Nullification Is For The Birds!

Like most teenage boys growing up, when it came to date night nothing beat a good suspense thriller with your steady girlfriend.  My favorites were always Alfred Hitchcock movies, and the best of the best was The Birds  

Mother nature runs amok and ordinary harmless creatures inexplicably go on the attack against an unsuspecting citizenry.  I can still remember the squeals and gasps as the movie’s special effects jolted primal instincts and fears throughout the audience. I’d dare say for at least a day or two after watching this film,  masses of starlings gathered on utility lines were given more than a few wary-eyed glances.

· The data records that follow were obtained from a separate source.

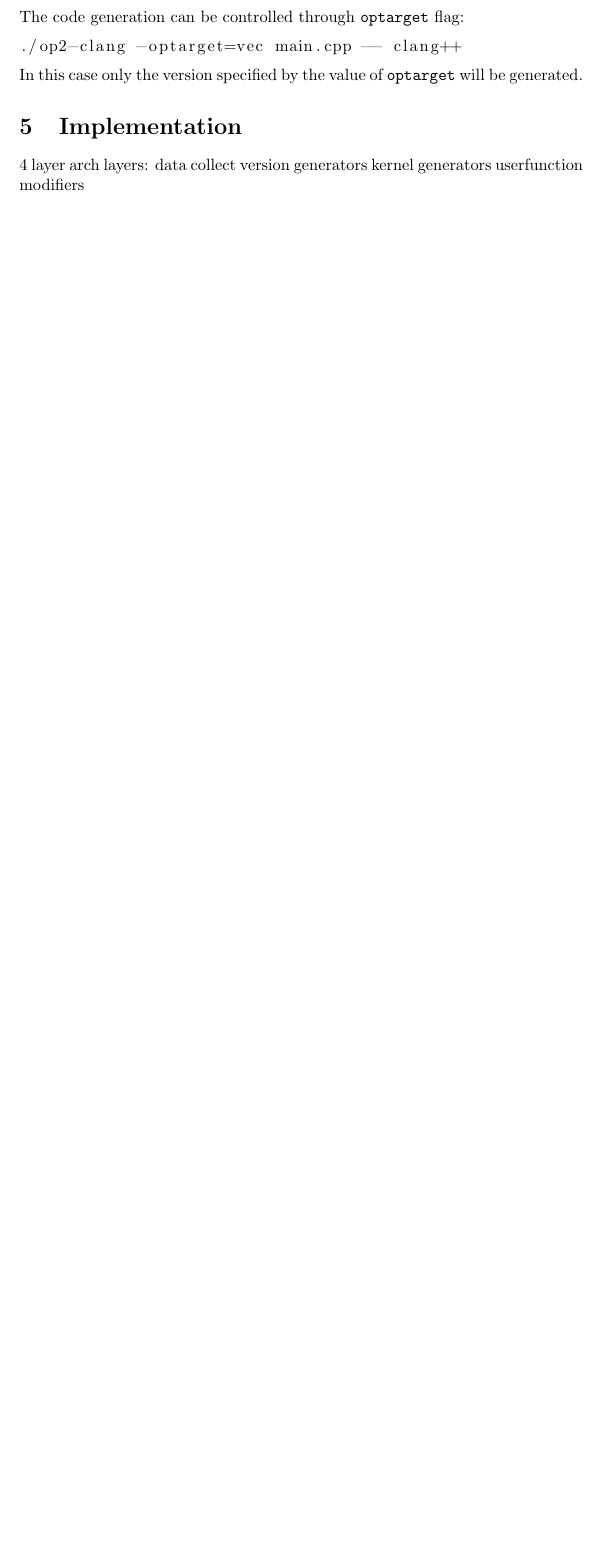
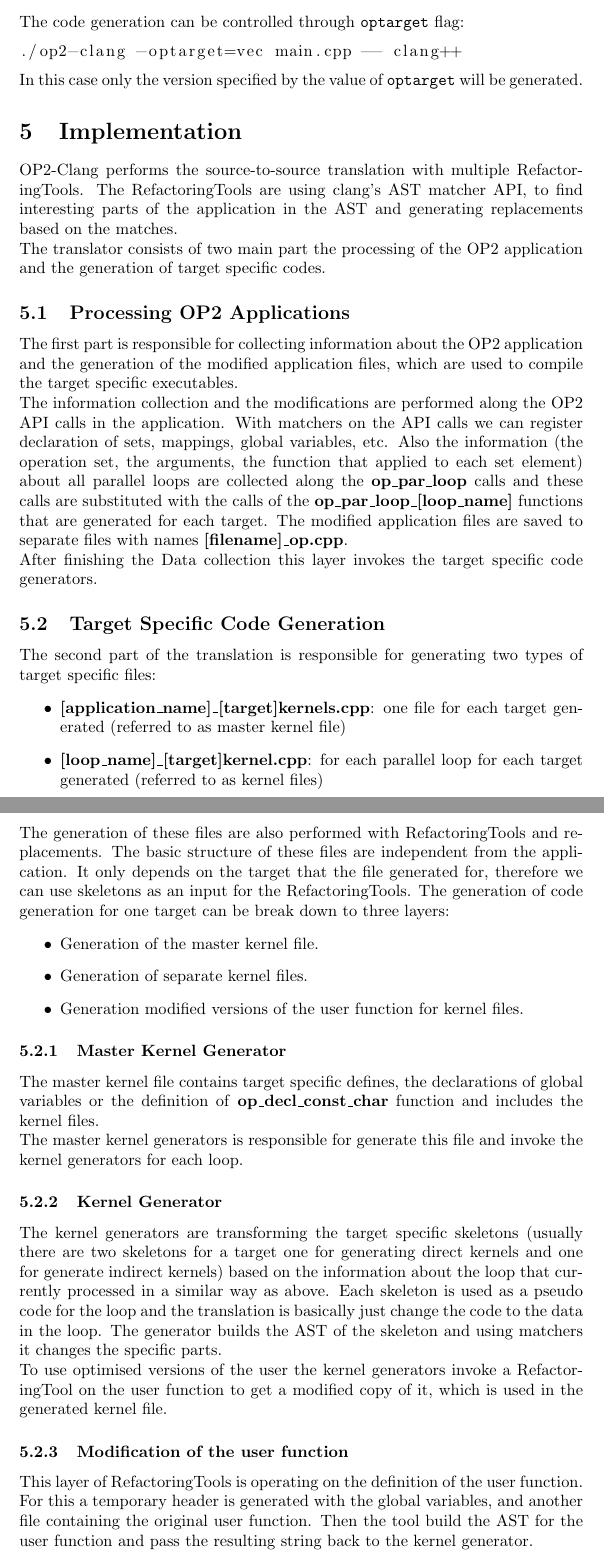
Before and after one commit to OP-DSL/clang-op-translator, a LaTeX document (doc/main.tex, which reads doc/impl.tex): part of page 3 of 3 before the commit and two parts of pages 3 and 4 of 4 after it, the two joined at a grey line, cut so that both start at the same text, the shorter picture padded with empty space. Compiled offline with pdfLaTeX.

Commit message:
Update doc

```diff
--- /dev/null
+++ b/doc/impl.tex
@@ -0,0 +1,37 @@
+OP2-Clang performs the source-to-source translation with multiple RefactoringTools. The RefactoringTools are using clang's AST matcher API, to find interesting parts of the application in the AST and generating replacements based on the matches.\\
+The translator consists of two main part the processing of the OP2 application and the generation of target specific codes.
+
+\subsection{Processing OP2 Applications}
+The  first part is responsible for collecting information about the OP2 application and the generation of the modified application files, which are used to compile the target specific executables.\\
+The information collection and the modifications are performed along the OP2 API calls in the application. With matchers on the API calls we can register declaration of sets, mappings, global variables, etc. Also the information (the operation set, the arguments, the function that applied to each set element) about all parallel loops are collected along the \textbf{op\_par\_loop} calls and these calls are substituted with the calls of the \textbf{op\_par\_loop\_[loop\_name]} functions that are generated for each target. The modified application files are saved to separate files with names \textbf{[filename]\_op.cpp}.\\
+After finishing the Data collection this layer invokes the target specific code generators.
+
+\subsection{Target Specific Code Generation}
+
+The second part of the translation is responsible for generating two types of target specific files:
+\begin{itemize}
+    \item \textbf{[application\_name]\_[target]kernels.cpp}: one file for each target generated (referred to as master kernel file)
+    \item \textbf{[loop\_name]\_[target]kernel.cpp}: for each parallel loop for each target generated (referred to as kernel files)
+\end{itemize}
+The generation of these files are also performed with RefactoringTools and replacements. The basic structure of these files are independent from the application. It only depends on the target that the file generated for, therefore we can use skeletons as an input for the RefactoringTools. The generation of code generation for one target can be break down to three layers:
+\begin{itemize}
+    \item Generation of the master kernel file.
+    \item Generation of separate kernel files.
+    \item Generation modified versions of the user function for kernel files.
+\end{itemize}
+
+\subsubsection{Master Kernel Generator}
+The master kernel file contains target specific defines, the declarations of global variables or the definition of \textbf{op\_decl\_const\_char} function and includes the kernel files.\\ The master kernel generators is responsible for generate this file and invoke the kernel generators for each loop.
+
+\subsubsection{Kernel Generator}
+The kernel generators are transforming the target specific skeletons (usually there are two skeletons for a target one for generating direct kernels and one for generate indirect kernels) based on the information about the loop that currently processed in a similar way as above. Each skeleton is used as a pseudo code for the loop and the translation is basically just change the code to the data in the loop. The generator builds the AST of the skeleton and using matchers it changes the specific parts.\\
+To use optimised versions of the user the kernel generators invoke a RefactoringTool on the user function to get a modified copy of it, which is used in the generated kernel file.
+
+\subsubsection{Modification of the user function}
+This layer of RefactoringTools is operating on the definition of the user function. For this a temporary header is generated with the global variables, and another file containing the original user function. Then the tool build the AST for the user function and pass the resulting string back to the kernel generator.
+
+%4 layer arch
+%layers: data collect
+%version generators
+%kernel generators
+%userfunction modifiers
--- a/doc/main.tex
+++ b/doc/main.tex
@@ -7,6 +7,7 @@
 \usepackage{hyperref}
 \title{OP2-clang}
 \date{\today}
+\author{}
 
 \begin{document}
 
@@ -71,11 +72,6 @@ The code generation can be controlled through {\tt optarget} flag:
 In this case only the version specified by the value of {\tt optarget} will be generated.
 
 \section{Implementation}
-
-4 layer arch
-layers: data collect
-version generators
-kernel generators
-userfunction modifiers
+\input{impl.tex}
 
 \end{document}
```
Also changed, not shown: doc/OP2_clang_doc.pdf.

But Hitchcock is pure fiction.  This couldn’t happen in real life, right … right?  I doubt we will suddenly find ourselves under assault by a flock of winged predators,  but one specie the Black Vulture is expanding its range into rural America with an aggressive nature that is giving its timid cousin the Turkey Vulture a bad name and farmers fits!

Besides separating new born calves from their mothers and killing them, recently one Jackson County, Tennessee resident came home from a weekend trip to find over $25,000 damage done to his home and property.   Just shoot the damn things you say?  Not so fast!    252-MMS-1421818336-attachment1-PART95141851141540995PART951405993947108952014071695065748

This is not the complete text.